 (ĕn′vē-əs)
adj.
Feeling, expressing, or characterized by envy: "At times he regarded the wounded soldiers in an envious way.... He wished that he, too, had a wound, a red badge of courage" (Stephen Crane). See Usage Note at jealous.

en′vi·ous·ly adv.
en′vi·ous·ness n.
ThesaurusAntonymsRelated WordsSynonymsLegend:
Noun1.enviousness - a feeling of grudging admiration and desire to have something that is possessed by anotherenviousness - a feeling of grudging admiration and desire to have something that is possessed by another
bitterness, rancor, rancour, resentment, gall - a feeling of deep and bitter anger and ill-will
covetousness - an envious eagerness to possess something
green-eyed monster, jealousy - a feeling of jealous envy (especially of a rival)
penis envy - (psychoanalysis) a female's presumed envy of the male's penis; said to explain femininity

enviousness

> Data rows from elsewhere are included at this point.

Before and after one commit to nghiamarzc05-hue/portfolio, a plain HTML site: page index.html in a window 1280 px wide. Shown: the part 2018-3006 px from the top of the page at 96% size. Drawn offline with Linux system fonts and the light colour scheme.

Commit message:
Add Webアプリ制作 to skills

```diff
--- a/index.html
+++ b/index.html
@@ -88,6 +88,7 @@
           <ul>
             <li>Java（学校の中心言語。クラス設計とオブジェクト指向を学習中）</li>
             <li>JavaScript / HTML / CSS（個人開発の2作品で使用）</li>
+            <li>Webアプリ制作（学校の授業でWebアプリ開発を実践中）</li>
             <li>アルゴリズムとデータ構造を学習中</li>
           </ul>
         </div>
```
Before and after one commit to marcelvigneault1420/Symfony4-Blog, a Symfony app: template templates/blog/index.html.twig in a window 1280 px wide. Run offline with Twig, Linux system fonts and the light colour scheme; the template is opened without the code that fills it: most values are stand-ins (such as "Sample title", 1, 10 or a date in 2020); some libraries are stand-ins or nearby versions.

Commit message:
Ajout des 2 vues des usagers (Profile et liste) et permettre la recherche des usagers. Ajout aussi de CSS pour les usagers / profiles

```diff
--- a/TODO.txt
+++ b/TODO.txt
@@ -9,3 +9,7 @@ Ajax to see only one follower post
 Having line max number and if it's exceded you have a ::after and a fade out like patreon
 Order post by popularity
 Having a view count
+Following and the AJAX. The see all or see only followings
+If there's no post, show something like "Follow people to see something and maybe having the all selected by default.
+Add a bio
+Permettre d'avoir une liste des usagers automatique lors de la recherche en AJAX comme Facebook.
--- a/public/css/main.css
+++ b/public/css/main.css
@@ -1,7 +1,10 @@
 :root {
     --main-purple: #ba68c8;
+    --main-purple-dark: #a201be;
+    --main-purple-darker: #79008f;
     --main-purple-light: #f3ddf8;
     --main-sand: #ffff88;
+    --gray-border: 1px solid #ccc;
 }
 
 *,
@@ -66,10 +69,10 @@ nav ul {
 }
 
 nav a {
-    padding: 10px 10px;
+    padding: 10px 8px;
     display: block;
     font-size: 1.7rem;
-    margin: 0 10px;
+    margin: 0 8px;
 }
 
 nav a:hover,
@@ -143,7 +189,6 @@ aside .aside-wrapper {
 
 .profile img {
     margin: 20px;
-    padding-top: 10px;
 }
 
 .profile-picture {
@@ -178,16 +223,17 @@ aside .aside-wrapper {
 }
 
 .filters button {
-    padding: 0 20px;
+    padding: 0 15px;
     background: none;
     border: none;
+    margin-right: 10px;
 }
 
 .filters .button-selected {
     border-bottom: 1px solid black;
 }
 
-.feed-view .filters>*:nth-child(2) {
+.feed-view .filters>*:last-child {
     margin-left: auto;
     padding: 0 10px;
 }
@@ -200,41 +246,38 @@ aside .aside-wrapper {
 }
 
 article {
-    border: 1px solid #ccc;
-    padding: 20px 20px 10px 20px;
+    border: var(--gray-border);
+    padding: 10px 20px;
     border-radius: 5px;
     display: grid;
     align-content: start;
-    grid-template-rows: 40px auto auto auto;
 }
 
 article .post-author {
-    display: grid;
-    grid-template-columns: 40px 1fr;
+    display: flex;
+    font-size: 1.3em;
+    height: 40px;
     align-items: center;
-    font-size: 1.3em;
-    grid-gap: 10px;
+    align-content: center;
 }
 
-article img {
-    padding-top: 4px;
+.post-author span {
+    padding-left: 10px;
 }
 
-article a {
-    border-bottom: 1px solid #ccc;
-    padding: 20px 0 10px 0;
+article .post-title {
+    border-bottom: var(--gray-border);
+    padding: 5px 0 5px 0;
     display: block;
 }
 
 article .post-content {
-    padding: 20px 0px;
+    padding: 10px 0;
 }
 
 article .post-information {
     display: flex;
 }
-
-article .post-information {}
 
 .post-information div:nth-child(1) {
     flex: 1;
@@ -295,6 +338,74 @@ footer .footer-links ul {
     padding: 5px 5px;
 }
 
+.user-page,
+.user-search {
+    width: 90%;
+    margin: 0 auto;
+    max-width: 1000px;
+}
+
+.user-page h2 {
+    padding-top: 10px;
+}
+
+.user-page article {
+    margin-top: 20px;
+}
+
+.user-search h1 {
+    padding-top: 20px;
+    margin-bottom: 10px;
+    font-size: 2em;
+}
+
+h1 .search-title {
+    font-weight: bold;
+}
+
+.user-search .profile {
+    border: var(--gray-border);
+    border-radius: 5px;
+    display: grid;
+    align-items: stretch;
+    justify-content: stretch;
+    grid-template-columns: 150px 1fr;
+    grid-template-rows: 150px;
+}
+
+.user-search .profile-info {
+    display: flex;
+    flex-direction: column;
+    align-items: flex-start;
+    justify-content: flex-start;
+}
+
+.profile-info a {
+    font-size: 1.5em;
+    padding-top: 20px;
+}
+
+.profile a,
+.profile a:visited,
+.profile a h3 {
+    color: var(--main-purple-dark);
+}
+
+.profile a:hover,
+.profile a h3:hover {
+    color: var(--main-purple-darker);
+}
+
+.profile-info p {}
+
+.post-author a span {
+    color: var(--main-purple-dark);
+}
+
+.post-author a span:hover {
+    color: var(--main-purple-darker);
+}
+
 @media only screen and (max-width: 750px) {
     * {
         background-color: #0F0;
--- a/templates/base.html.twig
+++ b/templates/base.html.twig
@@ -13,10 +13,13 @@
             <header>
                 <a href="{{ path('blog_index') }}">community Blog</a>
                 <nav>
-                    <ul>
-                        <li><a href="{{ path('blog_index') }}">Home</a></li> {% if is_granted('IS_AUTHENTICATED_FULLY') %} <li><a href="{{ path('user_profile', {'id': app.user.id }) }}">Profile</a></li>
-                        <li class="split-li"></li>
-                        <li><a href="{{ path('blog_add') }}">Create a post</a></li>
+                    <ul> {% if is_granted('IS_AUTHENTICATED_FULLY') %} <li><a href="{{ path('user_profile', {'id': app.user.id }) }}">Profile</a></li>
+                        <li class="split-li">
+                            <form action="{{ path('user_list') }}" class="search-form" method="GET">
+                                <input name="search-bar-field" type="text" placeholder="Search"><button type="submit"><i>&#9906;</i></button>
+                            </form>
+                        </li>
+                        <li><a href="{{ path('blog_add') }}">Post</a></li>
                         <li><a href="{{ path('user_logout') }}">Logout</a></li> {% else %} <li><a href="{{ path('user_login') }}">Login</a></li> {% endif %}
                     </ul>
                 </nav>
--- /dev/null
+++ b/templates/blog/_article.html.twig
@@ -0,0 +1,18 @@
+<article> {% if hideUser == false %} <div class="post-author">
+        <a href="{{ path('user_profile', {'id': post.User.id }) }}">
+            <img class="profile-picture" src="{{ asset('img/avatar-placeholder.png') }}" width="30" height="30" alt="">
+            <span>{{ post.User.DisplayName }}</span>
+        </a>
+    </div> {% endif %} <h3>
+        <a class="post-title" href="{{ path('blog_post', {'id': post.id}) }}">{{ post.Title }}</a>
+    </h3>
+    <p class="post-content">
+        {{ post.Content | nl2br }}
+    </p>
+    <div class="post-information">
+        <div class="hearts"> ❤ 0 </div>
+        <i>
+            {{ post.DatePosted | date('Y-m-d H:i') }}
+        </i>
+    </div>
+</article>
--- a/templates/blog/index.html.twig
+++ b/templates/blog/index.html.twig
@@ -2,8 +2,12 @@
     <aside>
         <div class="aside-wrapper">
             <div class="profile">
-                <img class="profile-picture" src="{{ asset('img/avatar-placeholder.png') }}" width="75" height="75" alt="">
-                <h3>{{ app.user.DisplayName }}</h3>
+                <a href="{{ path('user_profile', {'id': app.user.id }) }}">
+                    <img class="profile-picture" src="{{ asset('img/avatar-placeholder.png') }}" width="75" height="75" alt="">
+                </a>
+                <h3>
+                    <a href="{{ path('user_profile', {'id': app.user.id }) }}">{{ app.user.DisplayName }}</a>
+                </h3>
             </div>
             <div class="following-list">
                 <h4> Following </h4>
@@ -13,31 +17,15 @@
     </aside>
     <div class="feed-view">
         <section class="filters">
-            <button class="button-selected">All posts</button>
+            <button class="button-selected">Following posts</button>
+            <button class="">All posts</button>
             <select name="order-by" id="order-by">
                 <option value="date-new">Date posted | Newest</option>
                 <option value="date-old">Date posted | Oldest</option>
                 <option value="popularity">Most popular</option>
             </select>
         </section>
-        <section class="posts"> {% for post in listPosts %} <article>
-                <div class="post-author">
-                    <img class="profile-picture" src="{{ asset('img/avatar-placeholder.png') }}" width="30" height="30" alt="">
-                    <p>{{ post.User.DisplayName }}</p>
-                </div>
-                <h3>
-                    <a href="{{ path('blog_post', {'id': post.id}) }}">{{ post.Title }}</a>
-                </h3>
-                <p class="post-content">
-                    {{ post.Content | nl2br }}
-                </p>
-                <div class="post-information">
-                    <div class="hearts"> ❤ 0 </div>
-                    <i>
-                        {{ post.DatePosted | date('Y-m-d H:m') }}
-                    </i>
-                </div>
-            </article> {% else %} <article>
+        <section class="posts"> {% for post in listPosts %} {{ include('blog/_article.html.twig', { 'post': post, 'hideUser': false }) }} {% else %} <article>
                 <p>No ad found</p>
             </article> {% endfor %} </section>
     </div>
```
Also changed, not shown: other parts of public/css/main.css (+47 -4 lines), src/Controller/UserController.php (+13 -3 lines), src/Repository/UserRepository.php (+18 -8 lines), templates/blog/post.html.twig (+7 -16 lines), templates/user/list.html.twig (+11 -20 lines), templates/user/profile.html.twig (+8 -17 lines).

noun
Resentful or painful desire for another's advantages:
Translations
References in classic literature ?
They had to be protected; and their horses, carriages, houses, servants had to be protected; and the source of their wealth had to be protected in the heart of the city and the heart of the country; the whole social order favourable to their hygienic idleness had to be protected against the shallow enviousness of unhygienic labour.
It's nothing but enviousness," he said in a low ered tone, which had a stimulating effect upon my wearied hearing.
And was it not something like enviousness which gripped his heart, as if of a privilege denied to him alone of all the men that had ever passed through this world?
The down side would be the mix of feelings between inspiration and enviousness.
These egoism, selfishness, are the bedrock of a conspiracy, and university system enviousness.
Here, Dickson returns to Girard's work to set up a contrast with Jonson, who aims at a more positive reading of emulation's self-improving aspects over destructive enviousness.